Data to use Start Marker

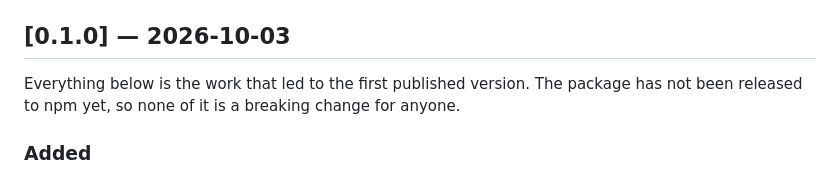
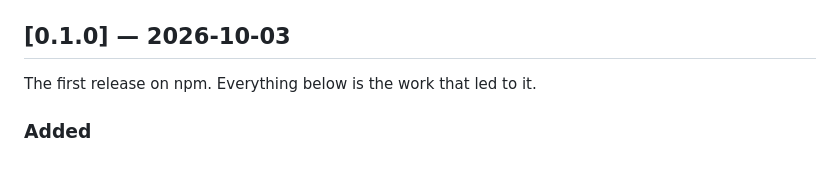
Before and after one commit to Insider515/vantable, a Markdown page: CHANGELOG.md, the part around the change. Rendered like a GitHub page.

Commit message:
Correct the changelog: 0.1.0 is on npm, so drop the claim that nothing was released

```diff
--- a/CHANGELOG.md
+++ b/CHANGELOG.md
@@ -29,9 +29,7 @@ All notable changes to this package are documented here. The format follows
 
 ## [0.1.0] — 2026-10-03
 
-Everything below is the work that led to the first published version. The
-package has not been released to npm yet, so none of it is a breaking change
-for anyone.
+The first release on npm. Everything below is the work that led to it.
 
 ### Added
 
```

Data to use End Marker

*Action item*. Go through the listing above and find each line containing the string "below"; copy those lines.

*Answer for this exercise*.
-Everything below is the work that led to the first published version. The
+The first release on npm. Everything below is the work that led to it.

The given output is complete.